When a group of digilantes formed a Google Group last week dedicated to applying facial recognition technology to photos from the London riots to identify culprits, it caused quite a stir in the media. But the group’s organizer contacted Kashmir Hill at Forbes over the weekend to say that they have abandoned the project.
They created an experimental app using tools from Face.com and tested it with 30 of their friends. Their plan had been to release a Facebook app to the public so that people in the UK could volunteer to scan riot photos to see if any of the ne’er-do-wells were friends of theirs. (Not good friends, I’d have to assume.) They also gave me access to the app to give it a try. The results were too disappointing for the digilantes to actually release it. It wasn’t identifying people it should (friends of the guinea pigs) with high degrees of confidence, and it was saying with relatively high degrees of confidence that rioters were people who they were not.
Meanwhile, Scotland Yard says it is putting facial recognition technology into use, according to the AP, using a face-recognizing tool that was being developed in preparation for hosting the Olympics in 2012.

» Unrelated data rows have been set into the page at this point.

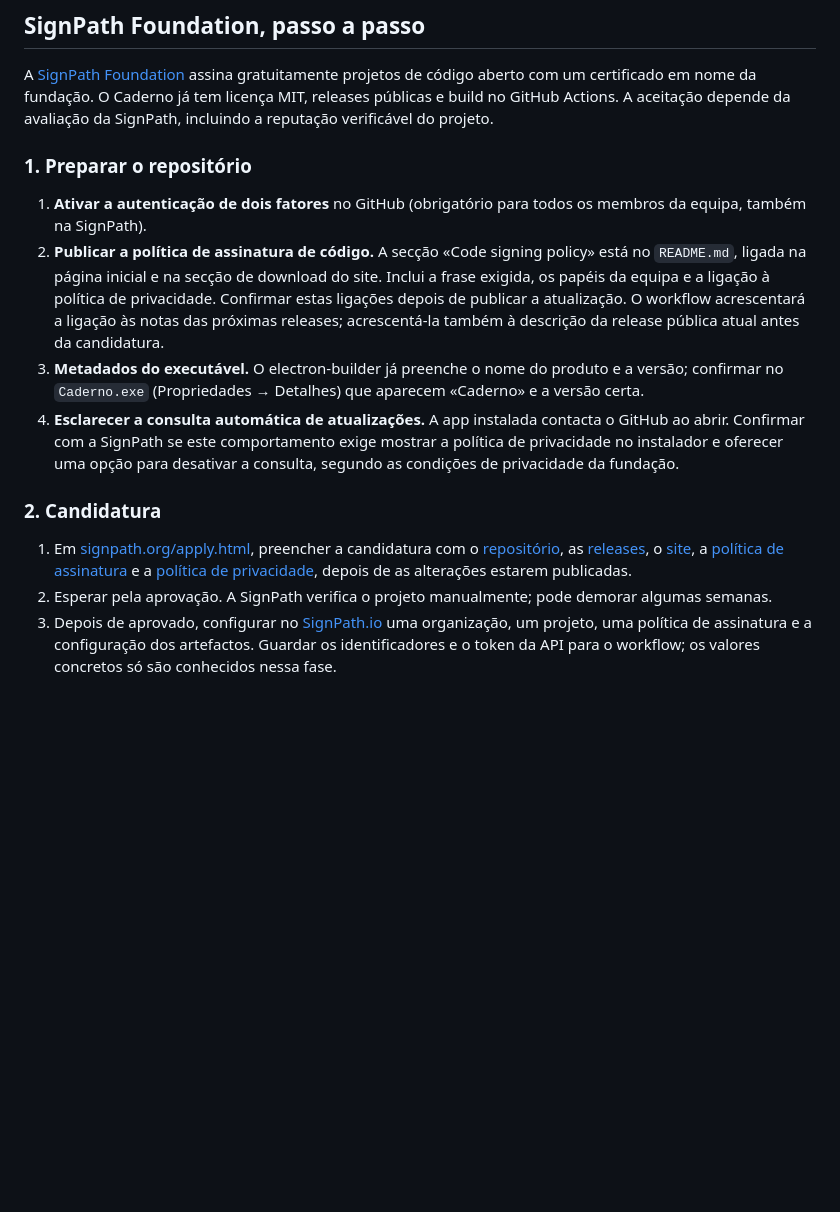
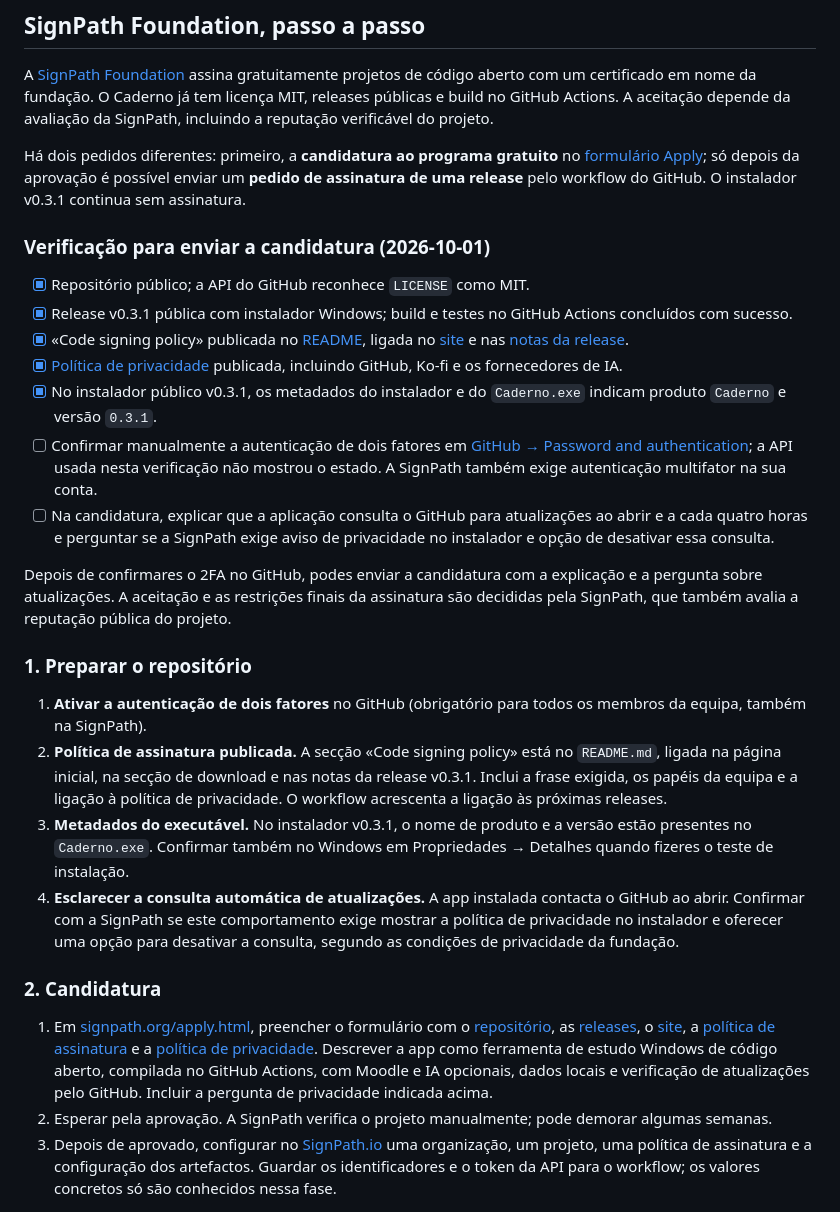
Before and after one commit to miguelaopt/caderno, a Markdown page: docs/LANCAMENTO.md, the part around the change. GitHub-like rendering; blank space fills up the shorter version.

Commit message:
Document SignPath application readiness

```diff
--- a/docs/LANCAMENTO.md
+++ b/docs/LANCAMENTO.md
@@ -41,16 +41,30 @@ Limite conhecido: quem pagar a Groq também recebe os pedidos pequenos. Se algu
 
 A [SignPath Foundation](https://signpath.org) assina gratuitamente projetos de código aberto com um certificado em nome da fundação. O Caderno já tem licença MIT, releases públicas e build no GitHub Actions. A aceitação depende da avaliação da SignPath, incluindo a reputação verificável do projeto.
 
+Há dois pedidos diferentes: primeiro, a **candidatura ao programa gratuito** no [formulário Apply](https://signpath.org/apply.html); só depois da aprovação é possível enviar um **pedido de assinatura de uma release** pelo workflow do GitHub. O instalador v0.3.1 continua sem assinatura.
+
+### Verificação para enviar a candidatura (2026-10-01)
+
+- [x] Repositório público; a API do GitHub reconhece `LICENSE` como MIT.
+- [x] Release v0.3.1 pública com instalador Windows; build e testes no GitHub Actions concluídos com sucesso.
+- [x] «Code signing policy» publicada no [README](https://github.com/miguelaopt/caderno#code-signing-policy), ligada no [site](https://caderno.me) e nas [notas da release](https://github.com/miguelaopt/caderno/releases/tag/v0.3.1).
+- [x] [Política de privacidade](https://caderno.me/privacidade) publicada, incluindo GitHub, Ko-fi e os fornecedores de IA.
+- [x] No instalador público v0.3.1, os metadados do instalador e do `Caderno.exe` indicam produto `Caderno` e versão `0.3.1`.
+- [ ] Confirmar manualmente a autenticação de dois fatores em [GitHub → Password and authentication](https://github.com/settings/security); a API usada nesta verificação não mostrou o estado. A SignPath também exige autenticação multifator na sua conta.
+- [ ] Na candidatura, explicar que a aplicação consulta o GitHub para atualizações ao abrir e a cada quatro horas e perguntar se a SignPath exige aviso de privacidade no instalador e opção de desativar essa consulta.
+
+Depois de confirmares o 2FA no GitHub, podes enviar a candidatura com a explicação e a pergunta sobre atualizações. A aceitação e as restrições finais da assinatura são decididas pela SignPath, que também avalia a reputação pública do projeto.
+
 ### 1. Preparar o repositório
 
 1. **Ativar a autenticação de dois fatores** no GitHub (obrigatório para todos os membros da equipa, também na SignPath).
-2. **Publicar a política de assinatura de código.** A secção «Code signing policy» está no `README.md`, ligada na página inicial e na secção de download do site. Inclui a frase exigida, os papéis da equipa e a ligação à política de privacidade. Confirmar estas ligações depois de publicar a atualização. O workflow acrescentará a ligação às notas das próximas releases; acrescentá-la também à descrição da release pública atual antes da candidatura.
-3. **Metadados do executável.** O electron-builder já preenche o nome do produto e a versão; confirmar no `Caderno.exe` (Propriedades → Detalhes) que aparecem «Caderno» e a versão certa.
+2. **Política de assinatura publicada.** A secção «Code signing policy» está no `README.md`, ligada na página inicial, na secção de download e nas notas da release v0.3.1. Inclui a frase exigida, os papéis da equipa e a ligação à política de privacidade. O workflow acrescenta a ligação às próximas releases.
+3. **Metadados do executável.** No instalador v0.3.1, o nome de produto e a versão estão presentes no `Caderno.exe`. Confirmar também no Windows em Propriedades → Detalhes quando fizeres o teste de instalação.
 4. **Esclarecer a consulta automática de atualizações.** A app instalada contacta o GitHub ao abrir. Confirmar com a SignPath se este comportamento exige mostrar a política de privacidade no instalador e oferecer uma opção para desativar a consulta, segundo as condições de privacidade da fundação.
 
 ### 2. Candidatura
 
-1. Em [signpath.org/apply.html](https://signpath.org/apply.html), preencher a candidatura com o [repositório](https://github.com/miguelaopt/caderno), as [releases](https://github.com/miguelaopt/caderno/releases), o [site](https://caderno.me), a [política de assinatura](https://github.com/miguelaopt/caderno#code-signing-policy) e a [política de privacidade](https://caderno.me/privacidade), depois de as alterações estarem publicadas.
+1. Em [signpath.org/apply.html](https://signpath.org/apply.html), preencher o formulário com o [repositório](https://github.com/miguelaopt/caderno), as [releases](https://github.com/miguelaopt/caderno/releases), o [site](https://caderno.me), a [política de assinatura](https://github.com/miguelaopt/caderno#code-signing-policy) e a [política de privacidade](https://caderno.me/privacidade). Descrever a app como ferramenta de estudo Windows de código aberto, compilada no GitHub Actions, com Moodle e IA opcionais, dados locais e verificação de atualizações pelo GitHub. Incluir a pergunta de privacidade indicada acima.
 2. Esperar pela aprovação. A SignPath verifica o projeto manualmente; pode demorar algumas semanas.
 3. Depois de aprovado, configurar no [SignPath.io](https://app.signpath.io) uma organização, um projeto, uma política de assinatura e a configuração dos artefactos. Guardar os identificadores e o token da API para o workflow; os valores concretos só são conhecidos nessa fase.
 
```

[P]erhaps the British surveillance state won’t make much of a difference in preventing future riots or prosecuting people in the aftermath of this one. If law enforcement there isn’t any better at punishing rioters than their analogues in other countries, that’s a strong argument for rethinking their whole system: if surveillance doesn’t prevent wanton street violence and property destruction, the notion that its benefits outweigh its costs (loss of privacy and potential abuse by authorities) is all the more dubious.